By Karen Billing
Staff WriterLa Jolla Country Day’s boys cross country team has unfinished business.
Last year, for the fifth year in a row, the team won the CIF, conference and league championships in Division IV, earning them a trip to the California CIF Cross Country State Championships. But it was a frustrating meet — top runner Noah Wolfenzon went down with an injury and they finished 15th. There’s a nagging feeling among them that they didn’t get as far as they could have and a growing confidence that this could be the year they take home a significant trophy.
“We want to make a name for ourselves at the state level. This team is by far the most prepared to do that,” said senior Jake Mack.
“They’re ready,” said Coach Scott Sanders, LJCD’s cross country coach for the last 13 years. Sanders has overseen 10 championship seasons. “I would love just to see everyone run their best race (at states). And hopefully that means there’s a podium in our future.”
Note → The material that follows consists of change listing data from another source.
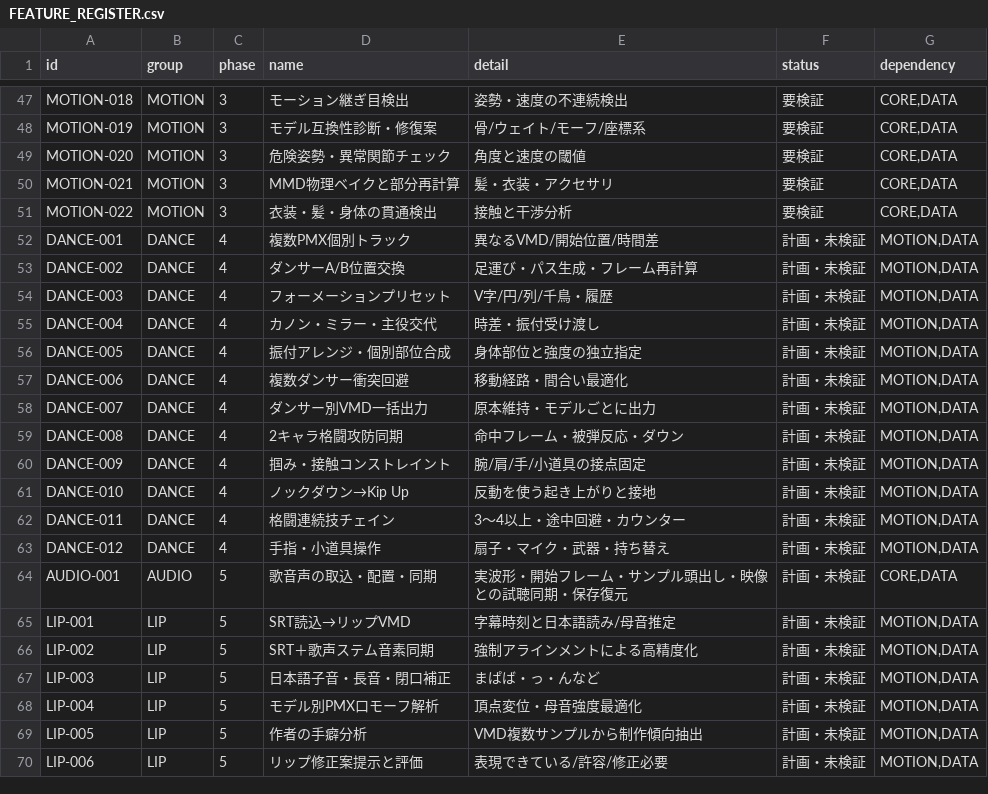
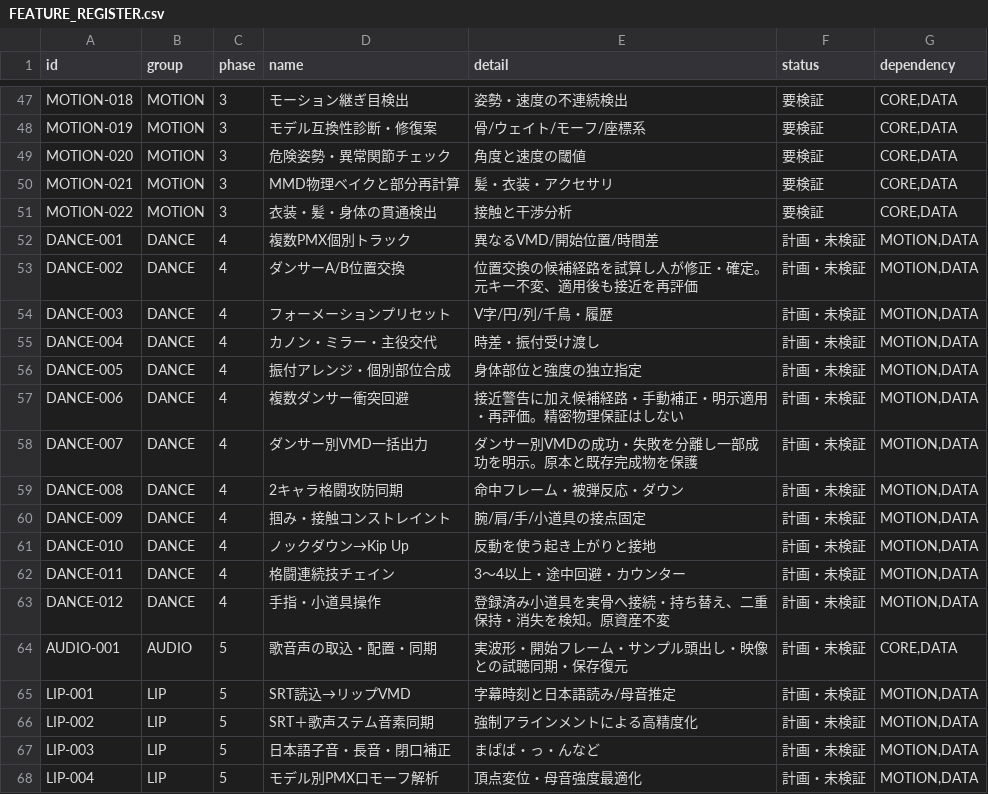
Before and after one commit to baisound/BAI_CREATER_STUDIO, a CSV file: docs/roadmap/FEATURE_REGISTER.csv, drawn as a sheet; only a part is shown, gaps mark what is left out; the shorter side is filled out with more unchanged rows.

```diff
--- a/docs/roadmap/FEATURE_REGISTER.csv
+++ b/docs/roadmap/FEATURE_REGISTER.csv
@@ -52,3 +52,3 @@ MOTION-022,MOTION,3,衣装・髪・身体の貫通検出,接触と干渉分析,
 DANCE-001,DANCE,4,複数PMX個別トラック,異なるVMD/開始位置/時間差,計画・未検証,"MOTION,DATA"
-DANCE-002,DANCE,4,ダンサーA/B位置交換,足運び・パス生成・フレーム再計算,計画・未検証,"MOTION,DATA"
+DANCE-002,DANCE,4,ダンサーA/B位置交換,位置交換の候補経路を試算し人が修正・確定。元キー不変、適用後も接近を再評価,計画・未検証,"MOTION,DATA"
 DANCE-003,DANCE,4,フォーメーションプリセット,V字/円/列/千鳥・履歴,計画・未検証,"MOTION,DATA"
@@ -56,4 +56,4 @@ DANCE-004,DANCE,4,カノン・ミラー・主役交代,時差・振付受け渡
 DANCE-005,DANCE,4,振付アレンジ・個別部位合成,身体部位と強度の独立指定,計画・未検証,"MOTION,DATA"
-DANCE-006,DANCE,4,複数ダンサー衝突回避,移動経路・間合い最適化,計画・未検証,"MOTION,DATA"
-DANCE-007,DANCE,4,ダンサー別VMD一括出力,原本維持・モデルごとに出力,計画・未検証,"MOTION,DATA"
+DANCE-006,DANCE,4,複数ダンサー衝突回避,接近警告に加え候補経路・手動補正・明示適用・再評価。精密物理保証はしない,計画・未検証,"MOTION,DATA"
+DANCE-007,DANCE,4,ダンサー別VMD一括出力,ダンサー別VMDの成功・失敗を分離し一部成功を明示。原本と既存完成物を保護,計画・未検証,"MOTION,DATA"
 DANCE-008,DANCE,4,2キャラ格闘攻防同期,命中フレーム・被弾反応・ダウン,計画・未検証,"MOTION,DATA"
@@ -62,3 +62,3 @@ DANCE-010,DANCE,4,ノックダウン→Kip Up,反動を使う起き上がりと
 DANCE-011,DANCE,4,格闘連続技チェイン,3〜4以上・途中回避・カウンター,計画・未検証,"MOTION,DATA"
-DANCE-012,DANCE,4,手指・小道具操作,扇子・マイク・武器・持ち替え,計画・未検証,"MOTION,DATA"
+DANCE-012,DANCE,4,手指・小道具操作,登録済み小道具を実骨へ接続・持ち替え、二重保持・消失を検知。原資産不変,計画・未検証,"MOTION,DATA"
 AUDIO-001,AUDIO,5,歌音声の取込・配置・同期,実波形・開始フレーム・サンプル頭出し・映像との試聴同期・保存復元,計画・未検証,"CORE,DATA"
```
Also changed, not shown: 9 other files.
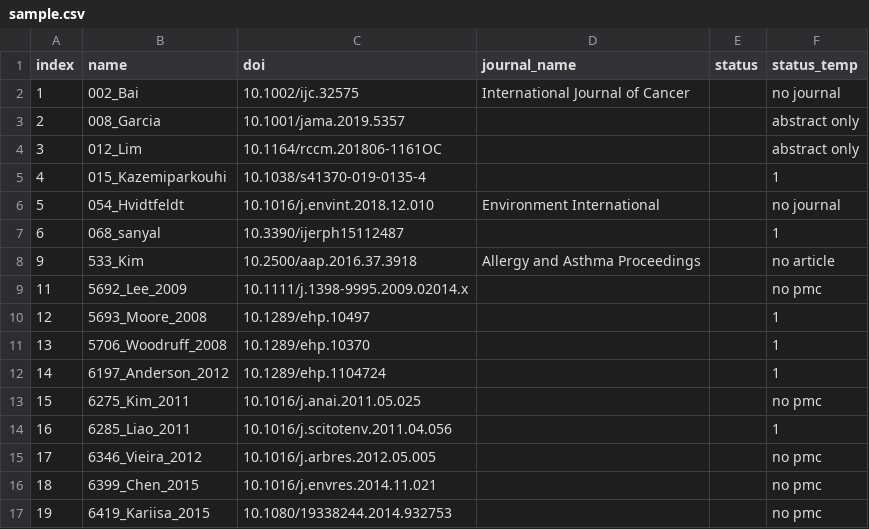
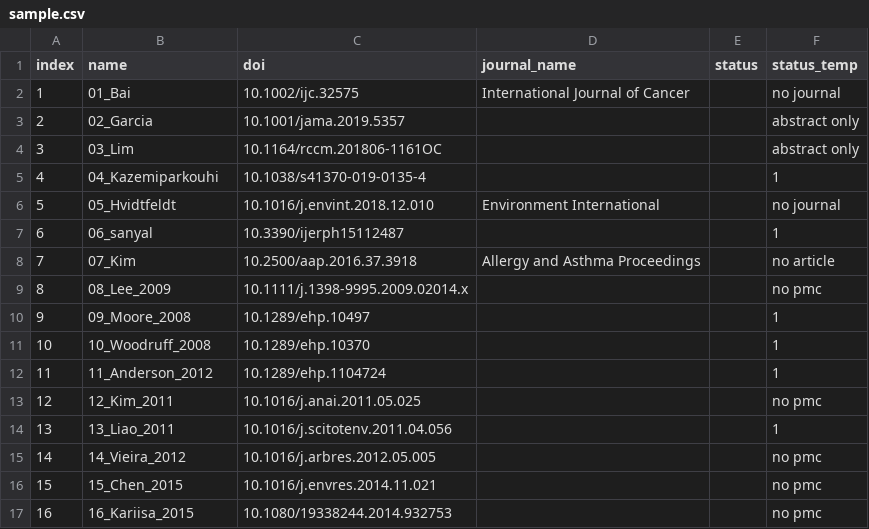
Before and after one commit to toshiakiasakura/bio_translate, a CSV file: sample.csv, drawn as a sheet.

```diff
--- a/sample.csv
+++ b/sample.csv
@@ -1,17 +1,17 @@
 index,name,doi,journal_name,status,status_temp
-1,002_Bai,10.1002/ijc.32575,International Journal of Cancer,,no journal
-2,008_Garcia,10.1001/jama.2019.5357,,,abstract only
-3,012_Lim,10.1164/rccm.201806-1161OC,,,abstract only
-4,015_Kazemiparkouhi,10.1038/s41370-019-0135-4,,,1
-5,054_Hvidtfeldt,10.1016/j.envint.2018.12.010,Environment International,,no journal
-6,068_sanyal,10.3390/ijerph15112487,,,1
-9,533_Kim,10.2500/aap.2016.37.3918,Allergy and Asthma Proceedings,,no article
-11,5692_Lee_2009,10.1111/j.1398-9995.2009.02014.x,,,no pmc
-12,5693_Moore_2008,10.1289/ehp.10497,,,1
-13,5706_Woodruff_2008,10.1289/ehp.10370,,,1
-14,6197_Anderson_2012,10.1289/ehp.1104724,,,1
-15,6275_Kim_2011,10.1016/j.anai.2011.05.025,,,no pmc
-16,6285_Liao_2011,10.1016/j.scitotenv.2011.04.056,,,1
-17,6346_Vieira_2012,10.1016/j.arbres.2012.05.005,,,no pmc
-18,6399_Chen_2015,10.1016/j.envres.2014.11.021,,,no pmc
-19,6419_Kariisa_2015,10.1080/19338244.2014.932753,,,no pmc
+1,01_Bai,10.1002/ijc.32575,International Journal of Cancer,,no journal
+2,02_Garcia,10.1001/jama.2019.5357,,,abstract only
+3,03_Lim,10.1164/rccm.201806-1161OC,,,abstract only
+4,04_Kazemiparkouhi,10.1038/s41370-019-0135-4,,,1
+5,05_Hvidtfeldt,10.1016/j.envint.2018.12.010,Environment International,,no journal
+6,06_sanyal,10.3390/ijerph15112487,,,1
+7,07_Kim,10.2500/aap.2016.37.3918,Allergy and Asthma Proceedings,,no article
+8,08_Lee_2009,10.1111/j.1398-9995.2009.02014.x,,,no pmc
+9,09_Moore_2008,10.1289/ehp.10497,,,1
+10,10_Woodruff_2008,10.1289/ehp.10370,,,1
+11,11_Anderson_2012,10.1289/ehp.1104724,,,1
+12,12_Kim_2011,10.1016/j.anai.2011.05.025,,,no pmc
+13,13_Liao_2011,10.1016/j.scitotenv.2011.04.056,,,1
+14,14_Vieira_2012,10.1016/j.arbres.2012.05.005,,,no pmc
+15,15_Chen_2015,10.1016/j.envres.2014.11.021,,,no pmc
+16,16_Kariisa_2015,10.1080/19338244.2014.932753,,,no pmc
```
Also changed, not shown: 5 other files.
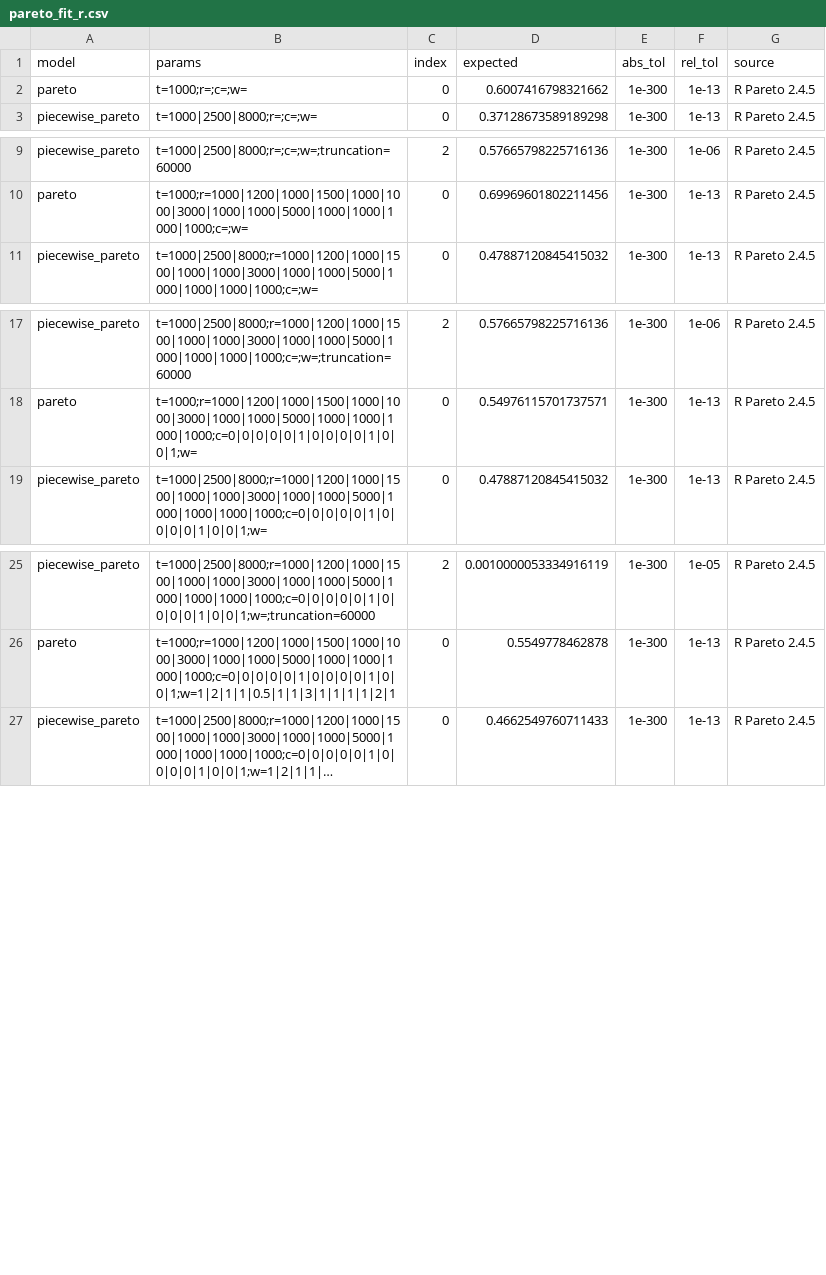
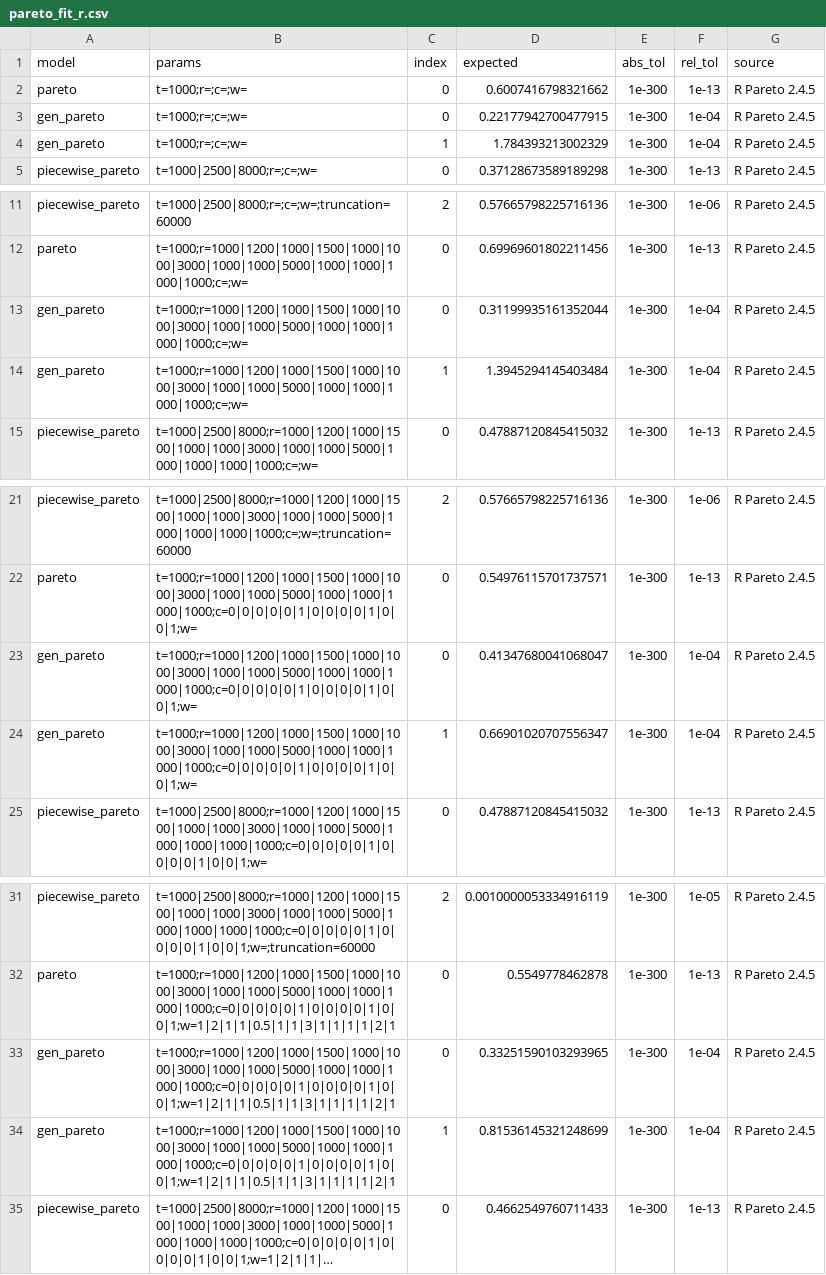
Before and after one commit to EKtheSage/prospicio, a CSV file: validation/reference/pareto_fit_r.csv, drawn as a sheet; only a part is shown, gaps mark what is left out; long unchanged cells end in …; the diff names each change by its address in the sheet, - before the commit and + after, or states it on an @@ line.

```diff
--- a/validation/reference/pareto_fit_r.csv
+++ b/validation/reference/pareto_fit_r.csv
+row 3: gen_pareto | t=1000;r=;c=;w= | 0 | 0.22177942700477915 | 1e-300 | 1e-04 | R Pareto 2.4.5
+row 4: gen_pareto | t=1000;r=;c=;w= | 1 | 1.784393213002329 | 1e-300 | 1e-04 | R Pareto 2.4.5
+row 13: gen_pareto | t=1000;r=1000|1200|1000|1500|1000|1000|3000|1000|1000|5000|1000|1000|1000|1000;c=;w= | 0 | 0.31199935161352044 | 1e-300 | 1e-04 | R Pareto 2.4.5
+row 14: gen_pareto | t=1000;r=1000|1200|1000|1500|1000|1000|3000|1000|1000|5000|1000|1000|1000|1000;c=;w= | 1 | 1.3945294145403484 | 1e-300 | 1e-04 | R Pareto 2.4.5
+row 23: gen_pareto | t=1000;r=1000|1200|1000|1500|1000|1000|3000|1000|1000|5000|1000|1000|1000|1000;c=0|0|0|0|0|1|0|0|0|0|1|0|0|1;w= | 0 | 0.41347680041068047 | 1e-300 | 1e-04 | R Pareto 2.4.5
+row 24: gen_pareto | t=1000;r=1000|1200|1000|1500|1000|1000|3000|1000|1000|5000|1000|1000|1000|1000;c=0|0|0|0|0|1|0|0|0|0|1|0|0|1;w= | 1 | 0.66901020707556347 | 1e-300 | 1e-04 | R Pareto 2.4.5
+row 33: gen_pareto | t=1000;r=1000|1200|1000|1500|1000|1000|3000|1000|1000|5000|1000|1000|1000|1000;c=0|0|0|0|0|1|0|0|0|0|1|0|0|1;w=1|2|1|1|0.5|1|1|3|1|1|1|1|2|1 | 0 | 0.33251590103293965 | 1e-300 | 1e-04 | R Pareto 2.4.5
+row 34: gen_pareto | t=1000;r=1000|1200|1000|1500|1000|1000|3000|1000|1000|5000|1000|1000|1000|1000;c=0|0|0|0|0|1|0|0|0|0|1|0|0|1;w=1|2|1|1|0.5|1|1|3|1|1|1|1|2|1 | 1 | 0.81536145321248699 | 1e-300 | 1e-04 | R Pareto 2.4.5
```
Also changed, not shown: 4 other files.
The swift squad is ranked fifth in the state, with six guys returning from last year’s run at state championships. This year they aim to improve their state standing and get five guys in the top 10.
La Jolla Country Day’s top seven includes seniors Jake and Noah, junior Jeff Clancy, sophomore David Castillejos; junior Ariel Smotrich; Darin Wong; and J.J. Juarez-Uribe.
That number five ranking is a factor of a few things — Darin says it’s perseverance, Ariel says it’s their work ethic and that they “run hard day in and day out.” But it also may be the brotherhood created by running in a pack together for two hours most days.
They have their fun sides (believing their post-race horchata has super-human powers and growing rat tails or attempting to grow mustaches for race days), but they also push each other.
Jake said there have also been two constants in Country Day’s winning ways: the solid values instilled in them by the school itself and their coach.
“Clearly he’s doing something right — in 13 years he’s won more than any other coach,” Jake said. “He brings out the best in us.”
“The cross country team has one of the highest GPAs — if not the highest — in all team sports in the school,” said Noah. “Running is a sport driven by self-motivation, which is just like school. You’re the only one making you run, the same with working hard in class. We’re all willing to put in the work.”
A testament to the group’s drive is how their goal times keep shifting down in a good way. In the past years, Sanders would be happy if a runner could break 18 minutes in their 3-mile race. Last year, several runners broke 17 minutes and now expectations are for sub 16-minute races.
“This is such a terrific, easy group to work with,” Sanders said. “They work hard, get along so well and listen to instruction. They respect their team captains (Jake and Noah) who know what to do and how to get things done in the most effective way.”
On their own, the team organized summer workouts to prep for the upcoming season. Since July 4, they’ve been running optional training sessions that each runner has accepted as mandatory to reach their high goals.
“I know the work they’ve done this summer has gotten them ready for this season,” said Sanders. “It’s clear that Darin (the youngest of the top seven) has been working this summer to make varsity. He’s gunning for that spot.”
The boys’ favorite spot to run was the Los Penasquitos Canyon, washed down with burritos at Nico’s Taco Shop in Piazza Carmel. They’d also hit Mission Bay Park, logging heavy mileage and staying off concrete to save their knees and ankles. Jake estimates they ran up to 50 miles most weeks over the summer.
Cross country is a long season, from summer through late November if all goes well — long months of tired, thirsty and hungry miles. The boys will tackle their first race this Saturday, Sept. 10, at the Bronco Round-Up at Rancho Bernardo High.
The team’s favorite course is Mt. Sac, which they will race in October.
“I love the down hills,” gushed David.
“You fly,” remarked Ariel.
Of course, downhills couldn’t happen without uphills, which also makes Mt. Sac the most challenging course they run during the season. Jake said in addition to the steep uphills, it’s also “hot, dusty, dry and crowded.”
Despite its toughness, it remains their favorite meet because it features the best competition and if it hasn’t been made clear, these guys like to compete.
This early in September, the team has not yet come to terms with what it will be like without captains Jake and Noah next year.
“Both Jake and Noah have been role models for the rest us,” Jeff said,
As for Jake, he’s confident that the cross country team’s tradition of winning will continue.
“I think these guys are ready to win at least another five CIF championships,” Jake said, prompting his friends to laugh at his fuzzy math.
“I don’t want to be here that long,” quipped junior Ariel.